Greek Prime Minister Kyriakos Mitsotakis called climate change “an opportunity to expand our tourism season” after his country suffered deadly wildfires and historic floods in recent months.
Asked if the scorching temperatures recorded in Greece over the summer could encourage tourists to seek destinations in northern Europe, Mitsotakis told Bloomberg TV “it’s still going to be some time before the Scandinavian beaches ... compete with the Greek beaches.”
“People still enjoy the hot Mediterranean and they do want to come to the Mediterranean and to Greece in particular during the summer because they like to spend time at the beach,” Mitsotakis said. “If anything, I would argue that climate change is an opportunity for us to expand our tourism season.”
Mitsotakis argued that rising temperatures could help make his country a year-round destination, expanding the popular July and August season.
At the same time, Mitsotakis recognized the climate crisis is here to stay and said he has been urging his colleagues in Europe to take measures related to “short-term adaptation.”
“We spend trillions of euros on long-term mitigation and rightly so, because we want to be leaders in the climate transition. But we also need to support people when they lose their livelihoods, their houses as a result of climate disasters today,” Mitsotakis said.
Earlier this month, floods in central Greece killed at least 17 people on the heels of a major wildfire that destroyed over 230,000 acres and killed more than 20 people.
Another blaze in Rhodes in mid-July made headlines, with tourists frantically seeking to flee the island.
Greece is far from the only European country dealing with extreme weather-related events.
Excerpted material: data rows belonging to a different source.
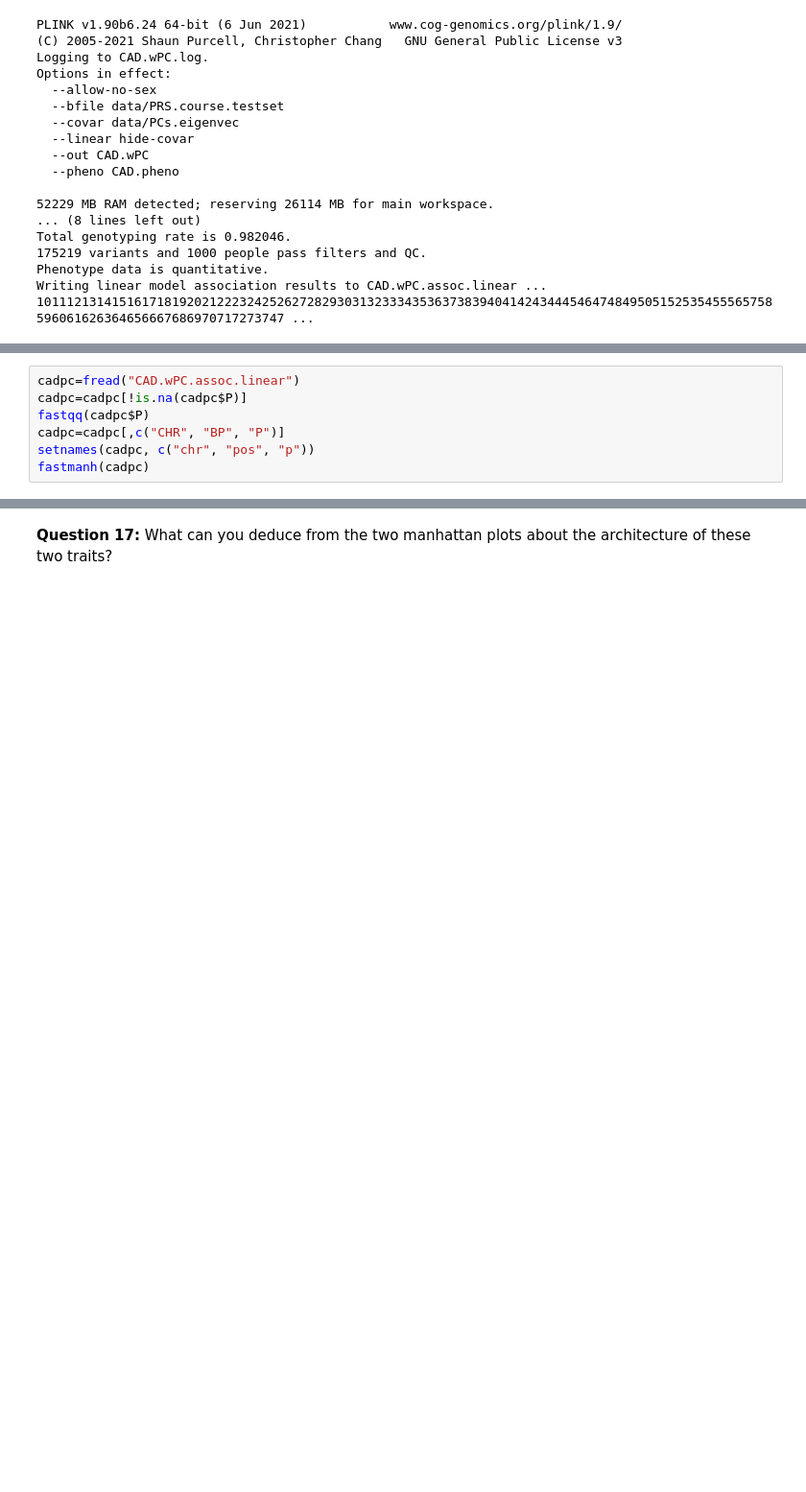
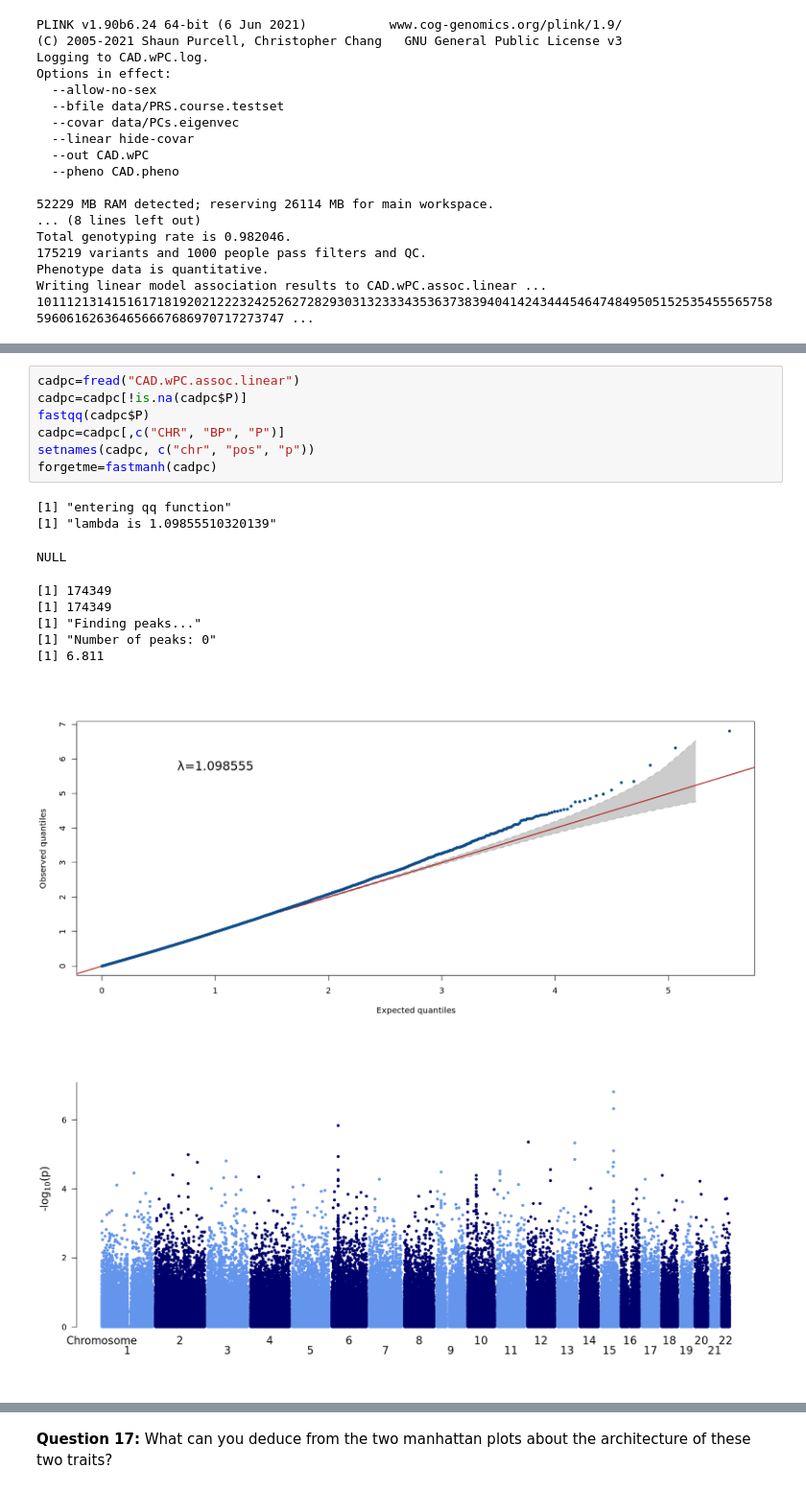
Before and after one commit to hmgu-itg/mybinder-TUM, a Jupyter notebook: Gagneur_PRS_Rversion.ipynb, the cells around one changed output, grey strips where cells are left out. Shown at 96% size. Drawn from its saved outputs; the diff is of its cells as text; blank space fills up the shorter version.

Commit message:
finish with graphs

```diff
--- a/Gagneur_PRS_Rversion.ipynb
+++ b/Gagneur_PRS_Rversion.ipynb
@@ -460,9 +478,20 @@ plink --pheno MEP1B.pheno --bfile data/PRS.course.testset --linear hide-covar --
 # %%
 cadpc=fread("CAD.wPC.assoc.linear")
 cadpc=cadpc[!is.na(cadpc$P)]
 fastqq(cadpc$P)
 cadpc=cadpc[,c("CHR", "BP", "P")]
 setnames(cadpc, c("chr", "pos", "p"))
-fastmanh(cadpc)
+forgetme=fastmanh(cadpc)
+# %% [output]
+[1] "entering qq function"
+[1] "lambda is 1.09855510320139"
+NULL
+[1] 174349
+[1] 174349
+[1] "Finding peaks..."
+[1] "Number of peaks: 0"
+[1] 6.811
+[figure, added]
+[figure, added]
 # %%
 meppc=fread("MEP1B.wPC.assoc.linear")
```
Also changed, not shown: parts of 4 cells of this notebook.
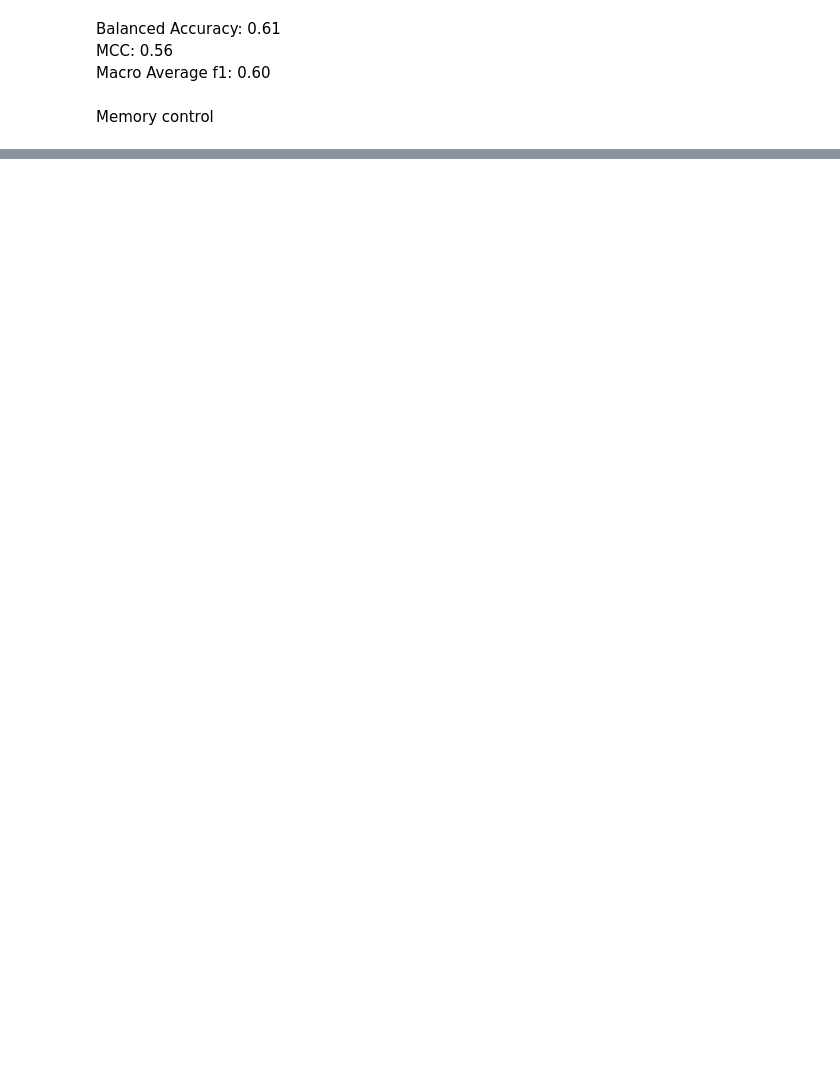
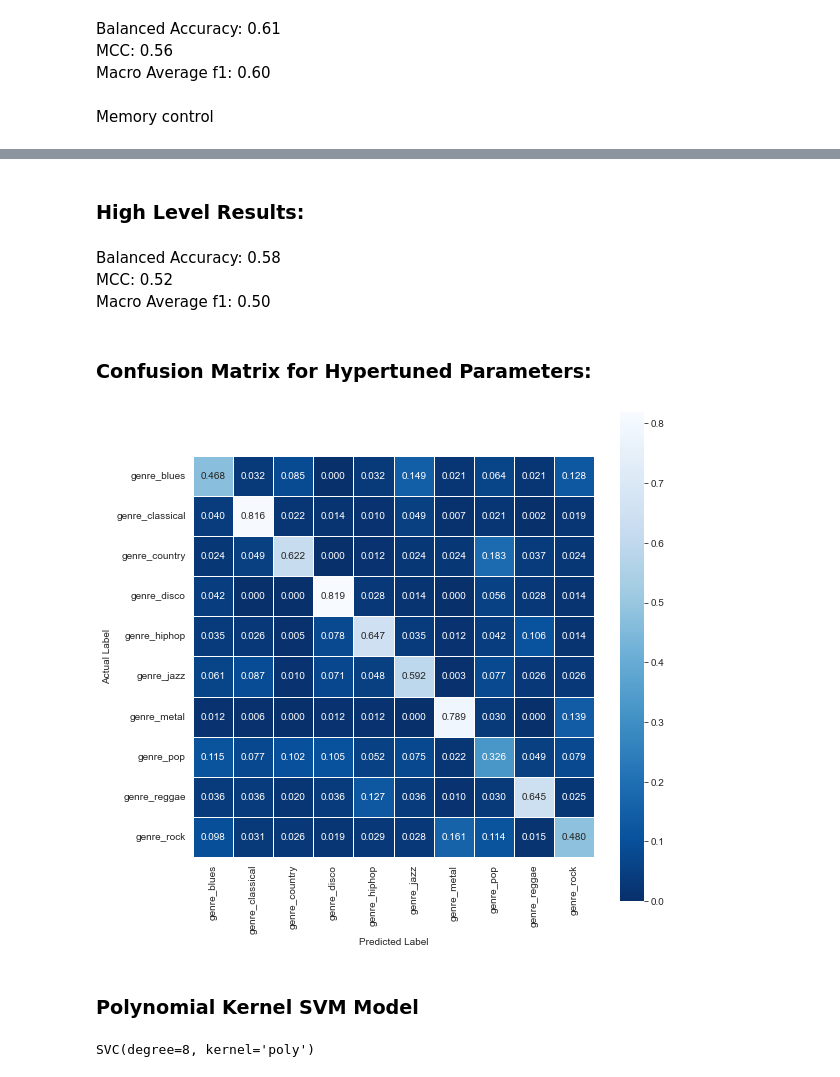
Before and after one commit to RERobbins/mids_w207_music_genre, a Jupyter notebook: presentation/project_summary.ipynb, the cells around one changed output, grey strips where cells are left out. Drawn from its saved outputs; the diff is of its cells as text; code cells hidden in the pictures; blank space fills up the shorter version.

```diff
--- a/presentation/project_summary.ipynb
+++ b/presentation/project_summary.ipynb
@@ -1157,0 +1070,6 @@ gc.collect()
+# %%
+param_grid = {'C' : [0.1,1,10,10,1000], 'gamma' : [1,0.1,0.01,0.001,0.0001], 'kernel' : ['rbf']}
+# %%
+grid = GridSearchCV(SVC(),param_grid,refit=True,verbose=3)
+# %%
+grid.fit(X_train,y_train)
@@ -1157,0 +1107,3 @@ gc.collect()
+# %%
+#Making predictions with the hypertuned parameters
+grid_predictions = grid.predict(X_test)
@@ -1157,0 +1138,29 @@ gc.collect()
+# %% [markdown]
+### High Level Results:
+# %% [markdown]
+Balanced Accuracy: 0.58 \
+MCC: 0.52 \
+Macro Average f1: 0.50
+# %% [markdown]
+### Confusion Matrix for Hypertuned Parameters:
+# %%
+make_confusion_matrix(
+    y_true=y_test,
+    y_pred=grid_predictions,
+    model=grid,
+    x=X_test,
+    normalize="true",
+    autoweight_sample=True,
+    label_encoder=le,
+    figsize=(9, 9),
+)
+pass
+# %% [output]
+[figure, added]
+# %% [markdown]
+### Polynomial Kernel SVM Model
+# %%
+svclassifier = SVC(kernel='poly', degree=8)
+svclassifier.fit(X_train, y_train)
+# %% [output]
+SVC(degree=8, kernel='poly')
```
Also changed, not shown: parts of 71 cells of this notebook.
Last year, the continent registered 61,672 heat-related deaths during the summer months, according to a study by the Nature Medicine journal.